[[ Material provided, beginning ]]

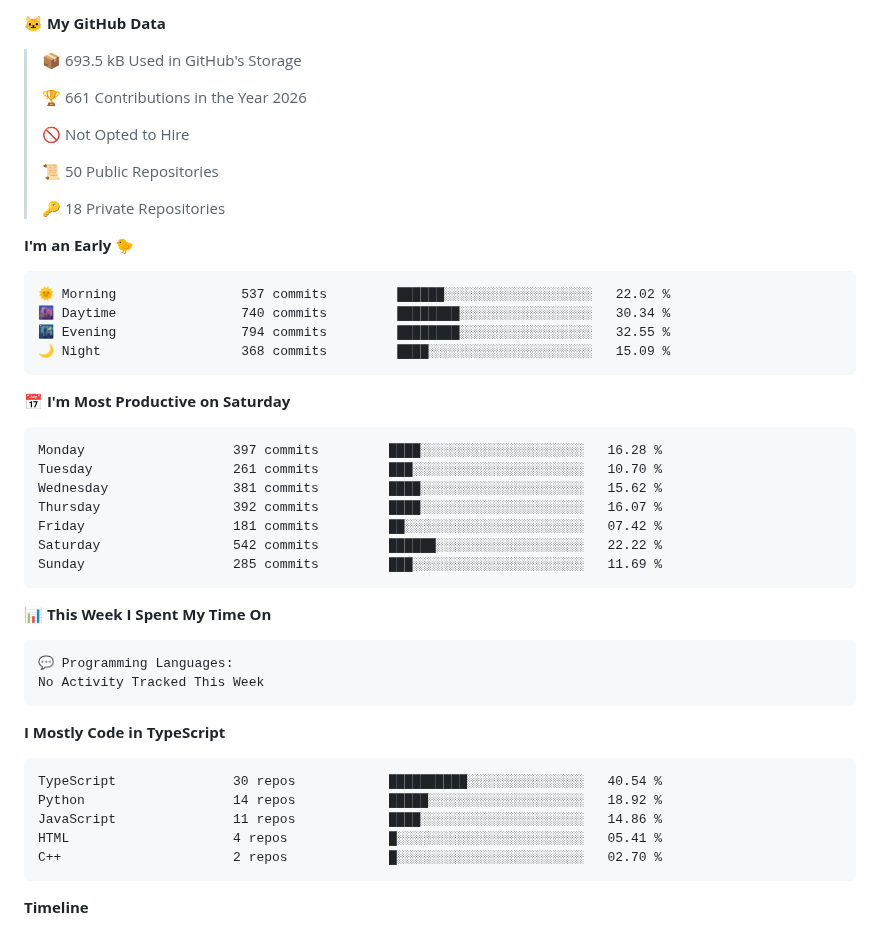
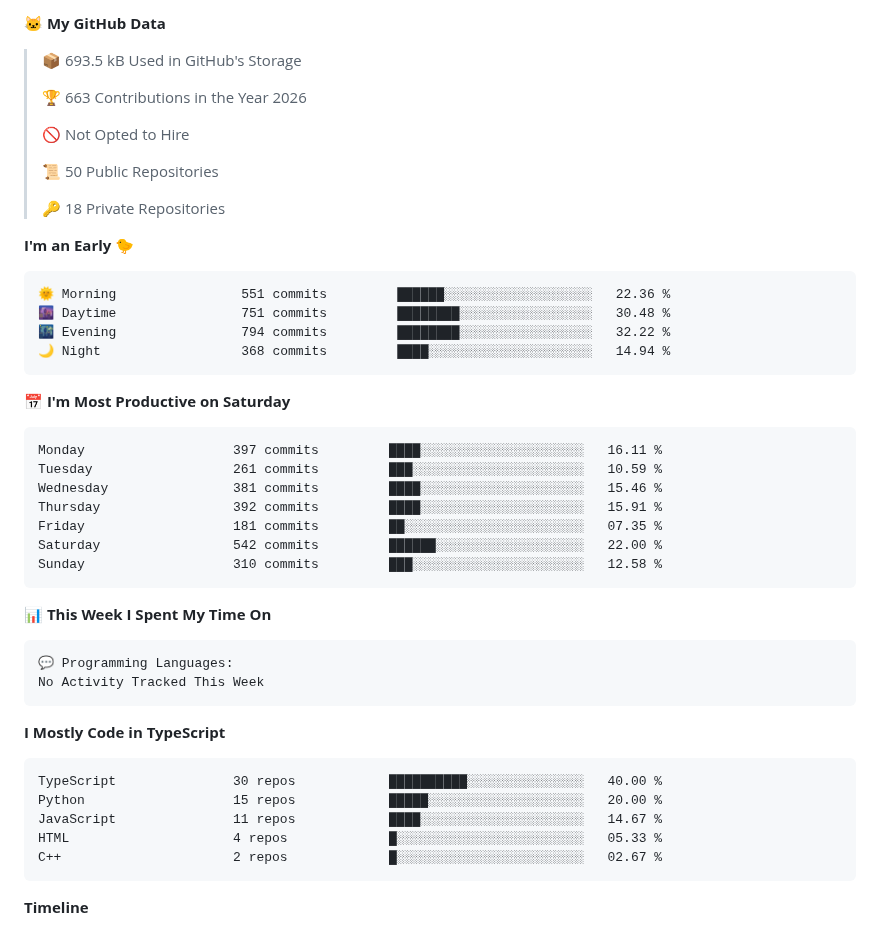
Before and after one commit to blu1606/blu1606, a Markdown page: README.md, the part around one of its changes. GitHub-like rendering.

Commit message:
Updated with Dev Metrics

````diff
--- a/README.md
+++ b/README.md
@@ -109,7 +109,7 @@
 
 > 📦 693.5 kB Used in GitHub's Storage
  >
-> 🏆 661 Contributions in the Year 2026
+> 🏆 663 Contributions in the Year 2026
  >
 > 🚫 Not Opted to Hire
  >
@@ -120,21 +120,21 @@
 **I'm an Early 🐤**
 
 ```text
-🌞 Morning                537 commits         ██████░░░░░░░░░░░░░░░░░░░   22.02 %
-🌆 Daytime                740 commits         ████████░░░░░░░░░░░░░░░░░   30.34 %
-🌃 Evening                794 commits         ████████░░░░░░░░░░░░░░░░░   32.55 %
-🌙 Night                  368 commits         ████░░░░░░░░░░░░░░░░░░░░░   15.09 %
+🌞 Morning                551 commits         ██████░░░░░░░░░░░░░░░░░░░   22.36 %
+🌆 Daytime                751 commits         ████████░░░░░░░░░░░░░░░░░   30.48 %
+🌃 Evening                794 commits         ████████░░░░░░░░░░░░░░░░░   32.22 %
+🌙 Night                  368 commits         ████░░░░░░░░░░░░░░░░░░░░░   14.94 %
 ```
 📅 **I'm Most Productive on Saturday**
 
 ```text
-Monday                   397 commits         ████░░░░░░░░░░░░░░░░░░░░░   16.28 %
-Tuesday                  261 commits         ███░░░░░░░░░░░░░░░░░░░░░░   10.70 %
-Wednesday                381 commits         ████░░░░░░░░░░░░░░░░░░░░░   15.62 %
-Thursday                 392 commits         ████░░░░░░░░░░░░░░░░░░░░░   16.07 %
-Friday                   181 commits         ██░░░░░░░░░░░░░░░░░░░░░░░   07.42 %
-Saturday                 542 commits         ██████░░░░░░░░░░░░░░░░░░░   22.22 %
-Sunday                   285 commits         ███░░░░░░░░░░░░░░░░░░░░░░   11.69 %
+Monday                   397 commits         ████░░░░░░░░░░░░░░░░░░░░░   16.11 %
+Tuesday                  261 commits         ███░░░░░░░░░░░░░░░░░░░░░░   10.59 %
+Wednesday                381 commits         ████░░░░░░░░░░░░░░░░░░░░░   15.46 %
+Thursday                 392 commits         ████░░░░░░░░░░░░░░░░░░░░░   15.91 %
+Friday                   181 commits         ██░░░░░░░░░░░░░░░░░░░░░░░   07.35 %
+Saturday                 542 commits         ██████░░░░░░░░░░░░░░░░░░░   22.00 %
+Sunday                   310 commits         ███░░░░░░░░░░░░░░░░░░░░░░   12.58 %
 ```
 
 
@@ -148,11 +148,11 @@ No Activity Tracked This Week
 **I Mostly Code in TypeScript**
 
 ```text
-TypeScript               30 repos            ██████████░░░░░░░░░░░░░░░   40.54 %
-Python                   14 repos            █████░░░░░░░░░░░░░░░░░░░░   18.92 %
-JavaScript               11 repos            ████░░░░░░░░░░░░░░░░░░░░░   14.86 %
-HTML                     4 repos             █░░░░░░░░░░░░░░░░░░░░░░░░   05.41 %
-C++                      2 repos             █░░░░░░░░░░░░░░░░░░░░░░░░   02.70 %
+TypeScript               30 repos            ██████████░░░░░░░░░░░░░░░   40.00 %
+Python                   15 repos            █████░░░░░░░░░░░░░░░░░░░░   20.00 %
+JavaScript               11 repos            ████░░░░░░░░░░░░░░░░░░░░░   14.67 %
+HTML                     4 repos             █░░░░░░░░░░░░░░░░░░░░░░░░   05.33 %
+C++                      2 repos             █░░░░░░░░░░░░░░░░░░░░░░░░   02.67 %
 ```
 
 
````
Also changed, not shown: other parts of README.md (+1 -1 lines), assets/bar_graph.png.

[[ Material provided, end ]]

### Exercise details
Quote every record above exactly, leaving out the pictures.

### Output for this exercise
Before and after one commit to blu1606/blu1606, a Markdown page: README.md, the part around one of its changes. GitHub-like rendering.

Commit message:
Updated with Dev Metrics

````diff
--- a/README.md
+++ b/README.md
@@ -109,7 +109,7 @@
 
 > 📦 693.5 kB Used in GitHub's Storage
  >
-> 🏆 661 Contributions in the Year 2026
+> 🏆 663 Contributions in the Year 2026
  >
 > 🚫 Not Opted to Hire
  >
@@ -120,21 +120,21 @@
 **I'm an Early 🐤**
 
 ```text
-🌞 Morning                537 commits         ██████░░░░░░░░░░░░░░░░░░░   22.02 %
-🌆 Daytime                740 commits         ████████░░░░░░░░░░░░░░░░░   30.34 %
-🌃 Evening                794 commits         ████████░░░░░░░░░░░░░░░░░   32.55 %
-🌙 Night                  368 commits         ████░░░░░░░░░░░░░░░░░░░░░   15.09 %
+🌞 Morning                551 commits         ██████░░░░░░░░░░░░░░░░░░░   22.36 %
+🌆 Daytime                751 commits         ████████░░░░░░░░░░░░░░░░░   30.48 %
+🌃 Evening                794 commits         ████████░░░░░░░░░░░░░░░░░   32.22 %
+🌙 Night                  368 commits         ████░░░░░░░░░░░░░░░░░░░░░   14.94 %
 ```
 📅 **I'm Most Productive on Saturday**
 
 ```text
-Monday                   397 commits         ████░░░░░░░░░░░░░░░░░░░░░   16.28 %
-Tuesday                  261 commits         ███░░░░░░░░░░░░░░░░░░░░░░   10.70 %
-Wednesday                381 commits         ████░░░░░░░░░░░░░░░░░░░░░   15.62 %
-Thursday                 392 commits         ████░░░░░░░░░░░░░░░░░░░░░   16.07 %
-Friday                   181 commits         ██░░░░░░░░░░░░░░░░░░░░░░░   07.42 %
-Saturday                 542 commits         ██████░░░░░░░░░░░░░░░░░░░   22.22 %
-Sunday                   285 commits         ███░░░░░░░░░░░░░░░░░░░░░░   11.69 %
+Monday                   397 commits         ████░░░░░░░░░░░░░░░░░░░░░   16.11 %
+Tuesday                  261 commits         ███░░░░░░░░░░░░░░░░░░░░░░   10.59 %
+Wednesday                381 commits         ████░░░░░░░░░░░░░░░░░░░░░   15.46 %
+Thursday                 392 commits         ████░░░░░░░░░░░░░░░░░░░░░   15.91 %
+Friday                   181 commits         ██░░░░░░░░░░░░░░░░░░░░░░░   07.35 %
+Saturday                 542 commits         ██████░░░░░░░░░░░░░░░░░░░   22.00 %
+Sunday                   310 commits         ███░░░░░░░░░░░░░░░░░░░░░░   12.58 %
 ```
 
 
@@ -148,11 +148,11 @@ No Activity Tracked This Week
 **I Mostly Code in TypeScript**
 
 ```text
-TypeScript               30 repos            ██████████░░░░░░░░░░░░░░░   40.54 %
-Python                   14 repos            █████░░░░░░░░░░░░░░░░░░░░   18.92 %
-JavaScript               11 repos            ████░░░░░░░░░░░░░░░░░░░░░   14.86 %
-HTML                     4 repos             █░░░░░░░░░░░░░░░░░░░░░░░░   05.41 %
-C++                      2 repos             █░░░░░░░░░░░░░░░░░░░░░░░░   02.70 %
+TypeScript               30 repos            ██████████░░░░░░░░░░░░░░░   40.00 %
+Python                   15 repos            █████░░░░░░░░░░░░░░░░░░░░   20.00 %
+JavaScript               11 repos            ████░░░░░░░░░░░░░░░░░░░░░   14.67 %
+HTML                     4 repos             █░░░░░░░░░░░░░░░░░░░░░░░░   05.33 %
+C++                      2 repos             █░░░░░░░░░░░░░░░░░░░░░░░░   02.67 %
 ```
 
 
````
Also changed, not shown: other parts of README.md (+1 -1 lines), assets/bar_graph.png.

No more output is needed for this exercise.